MATERIAL PROVIDED:
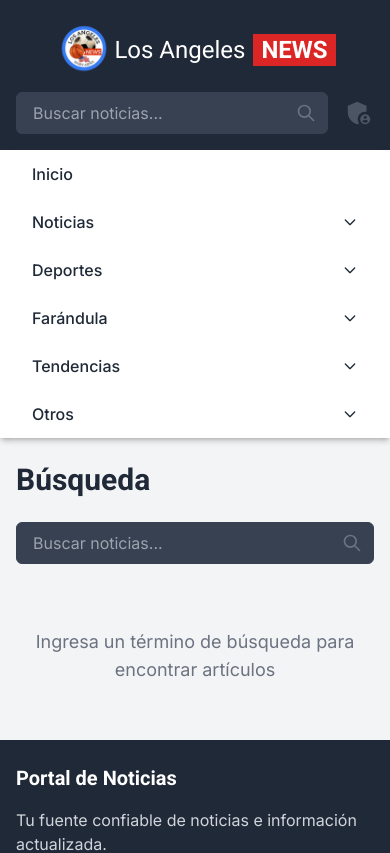
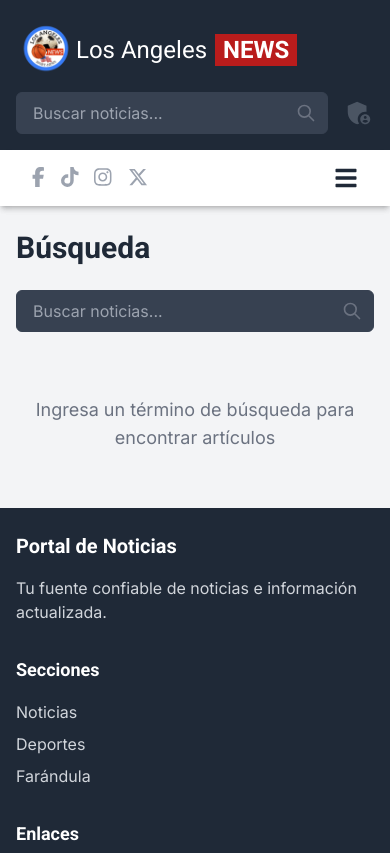
Before and after one commit to jhonatanm255/Sports-News-Portal, a React (Vite) app: page /buscar in a window 390 px wide. Shown: the top 853 px of the page. Built offline with nearby package versions, Linux system fonts and the light colour scheme.

Commit message:
ajuste de la barra de navegacion para version movil, se colocaron los iconos de rrss en la barra y boton de menu hamburguesa con efecto para el menu

```diff
--- a/src/components/ui/CategoryNav.jsx
+++ b/src/components/ui/CategoryNav.jsx
@@ -1,22 +1,57 @@
-import React, { useState } from 'react'
-import { Link, useLocation } from 'react-router-dom'
-import categories from '../../utils/categories'
-import SocialLinks from './SocialLinks'
+
+// PENDIENTE PORCOMPONETIZAR
+
+import React, { useState, useEffect } from "react";
+import { Link, useLocation } from "react-router-dom";
+import { FaBars, FaTimes } from "react-icons/fa";
+import categories from "../../utils/categories";
+import SocialLinks from "./SocialLinks";
 
 const CategoryNav = () => {
-  const location = useLocation()
-  const [activeCategory, setActiveCategory] = useState(null)
+  const location = useLocation();
+  const [activeCategory, setActiveCategory] = useState(null);
+  const [isMenuOpen, setIsMenuOpen] = useState(false);
+  const [isFixed, setIsFixed] = useState(false); // Estado para controlar la fijación
 
   const isActive = (path) => {
-    return location.pathname === path
-  }
+    return location.pathname === path;
+  };
 
   const toggleCategory = (categoryId) => {
-    setActiveCategory(activeCategory === categoryId ? null : categoryId)
+    setActiveCategory(activeCategory === categoryId ? null : categoryId);
+  };
+
+  const toggleMenu = () => {
+    setIsMenuOpen(!isMenuOpen);
+  };
+
+  const closeMenu = () => {
+    setIsMenuOpen(false);
+  };
+
+  // Efecto para detectar el scroll
+  useEffect(() => {
+    const handleScroll = () => {
+      const headerHeight = document.querySelector("header")?.offsetHeight || 0;
+      if (window.scrollY > headerHeight) {
+        setIsFixed(true);
+      } else {
+        setIsFixed(false);
       }
+    };
+
+    window.addEventListener("scroll", handleScroll);
+    return () => {
+      window.removeEventListener("scroll", handleScroll);
+    };
+  }, []);
 
   return (
-    <nav className="bg-white shadow-md">
+    <nav
+      className={`w-full z-50 bg-white shadow-md ${
+        isFixed ? "fixed top-0" : "relative"
+      }`}
+    >
       <div className="container-custom">
         {/* Desktop Navigation */}
         <div className="hidden md:flex justify-between items-center">
@@ -67,11 +102,45 @@ const CategoryNav = () => {
 
         {/* Mobile Navigation */}
         <div className="md:hidden">
-          <ul className="flex flex-col">
+          {/* Barra superior con redes sociales y botón de menú hamburguesa */}
+          <div className="flex justify-between items-center p-4">
+            <SocialLinks />
+            <button
+              onClick={toggleMenu}
+              className="text-gray-800 hover:text-primary-600 focus:outline-none"
+            >
+              {isMenuOpen ? (
+                <FaTimes className="w-6 h-6" />
+              ) : (
+                <FaBars className="w-6 h-6" />
+              )}
+            </button>
+          </div>
+
+          {/* Menú móvil con transición y animación */}
+          <div
+            className={`fixed inset-0 bg-white z-50 transform transition-transform duration-300 ease-in-out ${
+              isMenuOpen ? "translate-x-0" : "translate-x-full"
+            }`}
+          >
+            {/* Botón de cerrar (X) en la parte superior derecha */}
+            <div className="flex justify-end p-4">
+              <button
+                onClick={toggleMenu}
+                className="text-gray-800 hover:text-primary-600 focus:outline-none"
+              >
+                <FaTimes className="w-6 h-6" />
+              </button>
+            </div>
+
+            {/* Contenido del menú */}
+            <div className="container-custom">
+              <ul className="flex flex-col pt-4">
                 <li>
                   <Link
                     to="/"
-                className={`block px-4 py-3 font-medium hover:text-primary-600 ${
+                    onClick={closeMenu}
+                    className={`block px-4 py-3 font-light hover:text-primary-600 ${
                       isActive("/") ? "text-primary-600" : ""
                     }`}
                   >
@@ -83,7 +152,7 @@ const CategoryNav = () => {
                   <li key={category.id}>
                     <button
                       onClick={() => toggleCategory(category.id)}
-                  className={`flex justify-between items-center w-full px-4 py-3 font-medium hover:text-primary-600 ${
+                      className={`flex justify-between items-center w-full px-4 py-3 font-light hover:text-primary-600 ${
                         location.pathname.includes(`/categoria/${category.id}`)
                           ? "text-primary-600"
                           : ""
@@ -115,6 +184,7 @@ const CategoryNav = () => {
                           <Link
                             key={subcategory.id}
                             to={`/categoria/${category.id}/${subcategory.id}`}
+                            onClick={closeMenu}
                             className="block px-8 py-2 text-sm hover:bg-gray-100 hover:text-primary-600"
                           >
                             {subcategory.name}
@@ -127,8 +197,10 @@ const CategoryNav = () => {
               </ul>
             </div>
           </div>
+        </div>
+      </div>
     </nav>
   );
-}
+};
 
-export default CategoryNav
+export default CategoryNav;
--- a/src/layouts/MainLayout.jsx
+++ b/src/layouts/MainLayout.jsx
@@ -1,10 +1,13 @@
-import React from 'react';
-import { Outlet, Link } from 'react-router-dom';
-import CategoryNav from '../components/ui/CategoryNav';
-import SearchBar from '../components/ui/SearchBar';
-import { useAuth } from '../contexts/AuthContext';
-import logo from '../assets/logo.png';
-import SocialLinks from '../components/ui/SocialLinks';
+
+// PENDIENTE POR COMPONETIZAR
+
+import React from "react";
+import { Outlet, Link } from "react-router-dom";
+import CategoryNav from "../components/ui/CategoryNav";
+import SearchBar from "../components/ui/SearchBar";
+import { useAuth } from "../contexts/AuthContext";
+import logo from "../assets/logo.png";
+import SocialLinks from "../components/ui/SocialLinks";
 import { MdAdminPanelSettings } from "react-icons/md";
 
 const MainLayout = () => {
@@ -16,23 +19,21 @@ const MainLayout = () => {
       <header className="bg-gray-800 shadow-md">
         <div className="container-custom py-4">
           <div className="flex flex-col md:flex-row justify-between items-center gap-4">
-            {/* Logo */}
-            <div className="flex">
-              <img
-                className="flex items-center w-[60px]"
-                src={logo}
-                alt="logo"
-              />
+            {/* Logo y Título */}
+            <div className="flex items-center w-full md:w-auto justify-start">
+              <img className="w-[60px]" src={logo} alt="logo" />
               <Link
                 to="/"
-                className="flex items-center pt-2 text-2xl font-custom  text-white"
+                className="flex items-center pt-2 text-2xl font-custom text-white"
               >
                 Los Angeles{" "}
-                <span className="px-2 ml-2 text-white bg-red-600 font-bold">NEWS</span>
+                <span className="px-2 ml-2 text-white bg-red-700 font-bold">
+                  NEWS
+                </span>
               </Link>
             </div>
 
-            {/* Search and Admin */}
+            {/* Search y Admin */}
             <div className="flex items-center gap-4 w-full md:w-auto">
               <SearchBar className="flex-grow md:w-64" />
 
```
Lines whose indentation alone changed are shown as unchanged.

WHAT IS REQUIRED: If an entry above holds a picture, omit the picture but retype everything else exactly.

EXPECTED OUTPUT:
Before and after one commit to jhonatanm255/Sports-News-Portal, a React (Vite) app: page /buscar in a window 390 px wide. Shown: the top 853 px of the page. Built offline with nearby package versions, Linux system fonts and the light colour scheme.

Commit message:
ajuste de la barra de navegacion para version movil, se colocaron los iconos de rrss en la barra y boton de menu hamburguesa con efecto para el menu

```diff
--- a/src/components/ui/CategoryNav.jsx
+++ b/src/components/ui/CategoryNav.jsx
@@ -1,22 +1,57 @@
-import React, { useState } from 'react'
-import { Link, useLocation } from 'react-router-dom'
-import categories from '../../utils/categories'
-import SocialLinks from './SocialLinks'
+
+// PENDIENTE PORCOMPONETIZAR
+
+import React, { useState, useEffect } from "react";
+import { Link, useLocation } from "react-router-dom";
+import { FaBars, FaTimes } from "react-icons/fa";
+import categories from "../../utils/categories";
+import SocialLinks from "./SocialLinks";
 
 const CategoryNav = () => {
-  const location = useLocation()
-  const [activeCategory, setActiveCategory] = useState(null)
+  const location = useLocation();
+  const [activeCategory, setActiveCategory] = useState(null);
+  const [isMenuOpen, setIsMenuOpen] = useState(false);
+  const [isFixed, setIsFixed] = useState(false); // Estado para controlar la fijación
 
   const isActive = (path) => {
-    return location.pathname === path
-  }
+    return location.pathname === path;
+  };
 
   const toggleCategory = (categoryId) => {
-    setActiveCategory(activeCategory === categoryId ? null : categoryId)
+    setActiveCategory(activeCategory === categoryId ? null : categoryId);
+  };
+
+  const toggleMenu = () => {
+    setIsMenuOpen(!isMenuOpen);
+  };
+
+  const closeMenu = () => {
+    setIsMenuOpen(false);
+  };
+
+  // Efecto para detectar el scroll
+  useEffect(() => {
+    const handleScroll = () => {
+      const headerHeight = document.querySelector("header")?.offsetHeight || 0;
+      if (window.scrollY > headerHeight) {
+        setIsFixed(true);
+      } else {
+        setIsFixed(false);
       }
+    };
+
+    window.addEventListener("scroll", handleScroll);
+    return () => {
+      window.removeEventListener("scroll", handleScroll);
+    };
+  }, []);
 
   return (
-    <nav className="bg-white shadow-md">
+    <nav
+      className={`w-full z-50 bg-white shadow-md ${
+        isFixed ? "fixed top-0" : "relative"
+      }`}
+    >
       <div className="container-custom">
         {/* Desktop Navigation */}
         <div className="hidden md:flex justify-between items-center">
@@ -67,11 +102,45 @@ const CategoryNav = () => {
 
         {/* Mobile Navigation */}
         <div className="md:hidden">
-          <ul className="flex flex-col">
+          {/* Barra superior con redes sociales y botón de menú hamburguesa */}
+          <div className="flex justify-between items-center p-4">
+            <SocialLinks />
+            <button
+              onClick={toggleMenu}
+              className="text-gray-800 hover:text-primary-600 focus:outline-none"
+            >
+              {isMenuOpen ? (
+                <FaTimes className="w-6 h-6" />
+              ) : (
+                <FaBars className="w-6 h-6" />
+              )}
+            </button>
+          </div>
+
+          {/* Menú móvil con transición y animación */}
+          <div
+            className={`fixed inset-0 bg-white z-50 transform transition-transform duration-300 ease-in-out ${
+              isMenuOpen ? "translate-x-0" : "translate-x-full"
+            }`}
+          >
+            {/* Botón de cerrar (X) en la parte superior derecha */}
+            <div className="flex justify-end p-4">
+              <button
+                onClick={toggleMenu}
+                className="text-gray-800 hover:text-primary-600 focus:outline-none"
+              >
+                <FaTimes className="w-6 h-6" />
+              </button>
+            </div>
+
+            {/* Contenido del menú */}
+            <div className="container-custom">
+              <ul className="flex flex-col pt-4">
                 <li>
                   <Link
                     to="/"
-                className={`block px-4 py-3 font-medium hover:text-primary-600 ${
+                    onClick={closeMenu}
+                    className={`block px-4 py-3 font-light hover:text-primary-600 ${
                       isActive("/") ? "text-primary-600" : ""
                     }`}
                   >
@@ -83,7 +152,7 @@ const CategoryNav = () => {
                   <li key={category.id}>
                     <button
                       onClick={() => toggleCategory(category.id)}
-                  className={`flex justify-between items-center w-full px-4 py-3 font-medium hover:text-primary-600 ${
+                      className={`flex justify-between items-center w-full px-4 py-3 font-light hover:text-primary-600 ${
                         location.pathname.includes(`/categoria/${category.id}`)
                           ? "text-primary-600"
                           : ""
@@ -115,6 +184,7 @@ const CategoryNav = () => {
                           <Link
                             key={subcategory.id}
                             to={`/categoria/${category.id}/${subcategory.id}`}
+                            onClick={closeMenu}
                             className="block px-8 py-2 text-sm hover:bg-gray-100 hover:text-primary-600"
                           >
                             {subcategory.name}
@@ -127,8 +197,10 @@ const CategoryNav = () => {
               </ul>
             </div>
           </div>
+        </div>
+      </div>
     </nav>
   );
-}
+};
 
-export default CategoryNav
+export default CategoryNav;
--- a/src/layouts/MainLayout.jsx
+++ b/src/layouts/MainLayout.jsx
@@ -1,10 +1,13 @@
-import React from 'react';
-import { Outlet, Link } from 'react-router-dom';
-import CategoryNav from '../components/ui/CategoryNav';
-import SearchBar from '../components/ui/SearchBar';
-import { useAuth } from '../contexts/AuthContext';
-import logo from '../assets/logo.png';
-import SocialLinks from '../components/ui/SocialLinks';
+
+// PENDIENTE POR COMPONETIZAR
+
+import React from "react";
+import { Outlet, Link } from "react-router-dom";
+import CategoryNav from "../components/ui/CategoryNav";
+import SearchBar from "../components/ui/SearchBar";
+import { useAuth } from "../contexts/AuthContext";
+import logo from "../assets/logo.png";
+import SocialLinks from "../components/ui/SocialLinks";
 import { MdAdminPanelSettings } from "react-icons/md";
 
 const MainLayout = () => {
@@ -16,23 +19,21 @@ const MainLayout = () => {
       <header className="bg-gray-800 shadow-md">
         <div className="container-custom py-4">
           <div className="flex flex-col md:flex-row justify-between items-center gap-4">
-            {/* Logo */}
-            <div className="flex">
-              <img
-                className="flex items-center w-[60px]"
-                src={logo}
-                alt="logo"
-              />
+            {/* Logo y Título */}
+            <div className="flex items-center w-full md:w-auto justify-start">
+              <img className="w-[60px]" src={logo} alt="logo" />
               <Link
                 to="/"
-                className="flex items-center pt-2 text-2xl font-custom  text-white"
+                className="flex items-center pt-2 text-2xl font-custom text-white"
               >
                 Los Angeles{" "}
-                <span className="px-2 ml-2 text-white bg-red-600 font-bold">NEWS</span>
+                <span className="px-2 ml-2 text-white bg-red-700 font-bold">
+                  NEWS
+                </span>
               </Link>
             </div>
 
-            {/* Search and Admin */}
+            {/* Search y Admin */}
             <div className="flex items-center gap-4 w-full md:w-auto">
               <SearchBar className="flex-grow md:w-64" />
 
```
Lines whose indentation alone changed are shown as unchanged.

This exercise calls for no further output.